Records supplied:
§

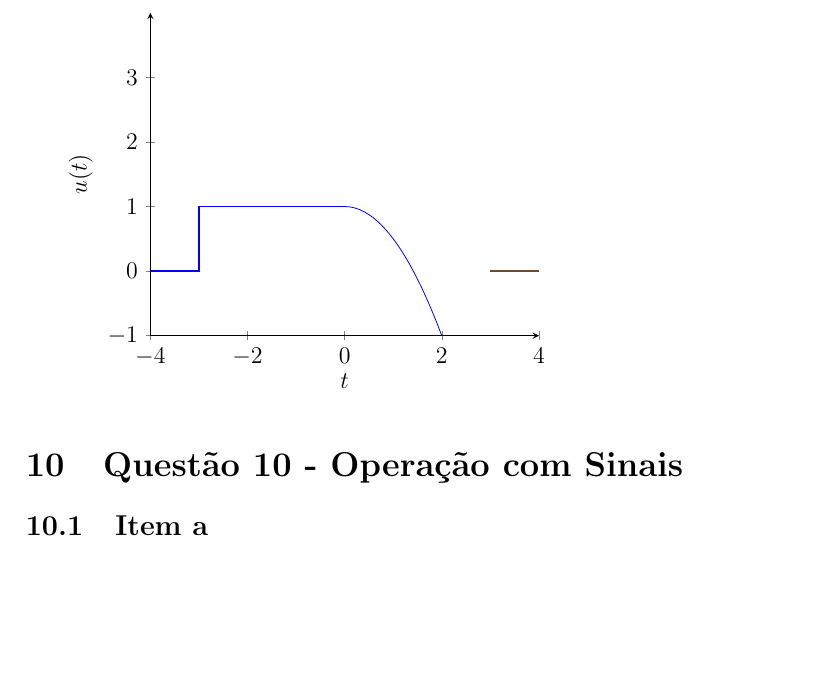
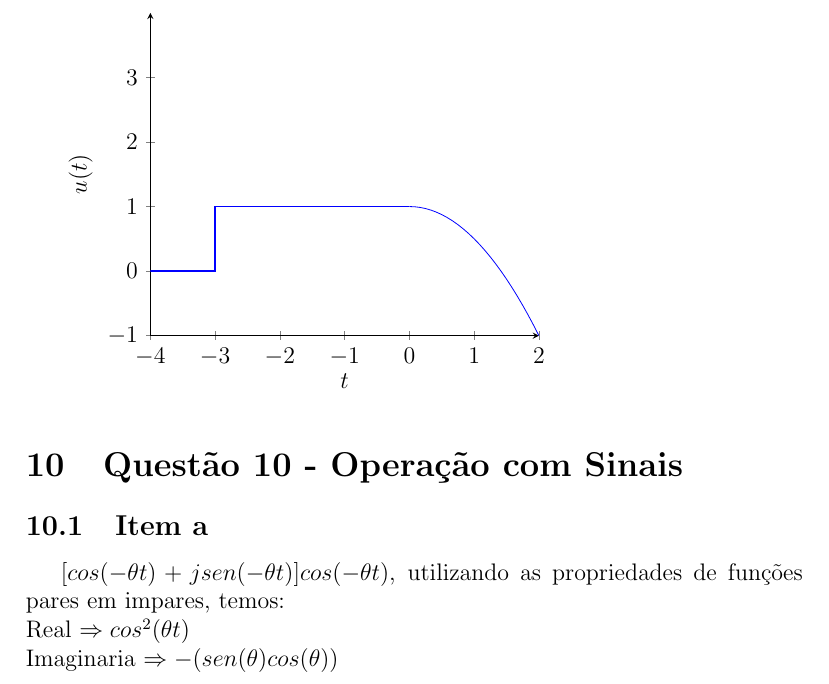
Before and after one commit to iabreuda/SL_Lista1, a LaTeX document (Lista1.tex): part of page 31 of 31 before the commit and part of page 31 of 32 after it, cut so that both start at the same text, the shorter picture padded with empty space. Compiled offline with pdfLaTeX.

Commit message:
Wrapup Question 10

```diff
--- a/Lista1.tex
+++ b/Lista1.tex
@@ -581,9 +581,11 @@
                 ]
                 \addplot+[const plot, no marks, thick] coordinates {(-4,0) (-3,0) (-3,1) (-2,1) (-1,1) (0,1)} {};
                 \addplot[domain=0:2,blue]{-x^2/2 +1};
-                \addplot+[const plot, no marks, thick] coordinates {(3,0) (4,0)} {};
                 \end{axis}
                 \end{tikzpicture}
     \section{Quest\~{a}o 10 - Operação com Sinais}
         \subsection{Item a}
+        $[cos(-\theta t) + jsen(-\theta t)]cos(-\theta t)$, utilizando as propriedades de funções pares em impares, temos: \\
+        Real $\Rightarrow cos^{2}(\theta t)$ \\
+        Imaginaria $\Rightarrow - (sen(\theta)cos(\theta))$
         \subsection{Item b}
```
Also changed, not shown: Lista1.pdf, Lista1.tex (3 more changed lines), 4 other files.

§

Work to complete:
Leaving aside the pictures, copy the listing above exactly.

Response below:
Before and after one commit to iabreuda/SL_Lista1, a LaTeX document (Lista1.tex): part of page 31 of 31 before the commit and part of page 31 of 32 after it, cut so that both start at the same text, the shorter picture padded with empty space. Compiled offline with pdfLaTeX.

Commit message:
Wrapup Question 10

```diff
--- a/Lista1.tex
+++ b/Lista1.tex
@@ -581,9 +581,11 @@
                 ]
                 \addplot+[const plot, no marks, thick] coordinates {(-4,0) (-3,0) (-3,1) (-2,1) (-1,1) (0,1)} {};
                 \addplot[domain=0:2,blue]{-x^2/2 +1};
-                \addplot+[const plot, no marks, thick] coordinates {(3,0) (4,0)} {};
                 \end{axis}
                 \end{tikzpicture}
     \section{Quest\~{a}o 10 - Operação com Sinais}
         \subsection{Item a}
+        $[cos(-\theta t) + jsen(-\theta t)]cos(-\theta t)$, utilizando as propriedades de funções pares em impares, temos: \\
+        Real $\Rightarrow cos^{2}(\theta t)$ \\
+        Imaginaria $\Rightarrow - (sen(\theta)cos(\theta))$
         \subsection{Item b}
```
Also changed, not shown: Lista1.pdf, Lista1.tex (3 more changed lines), 4 other files.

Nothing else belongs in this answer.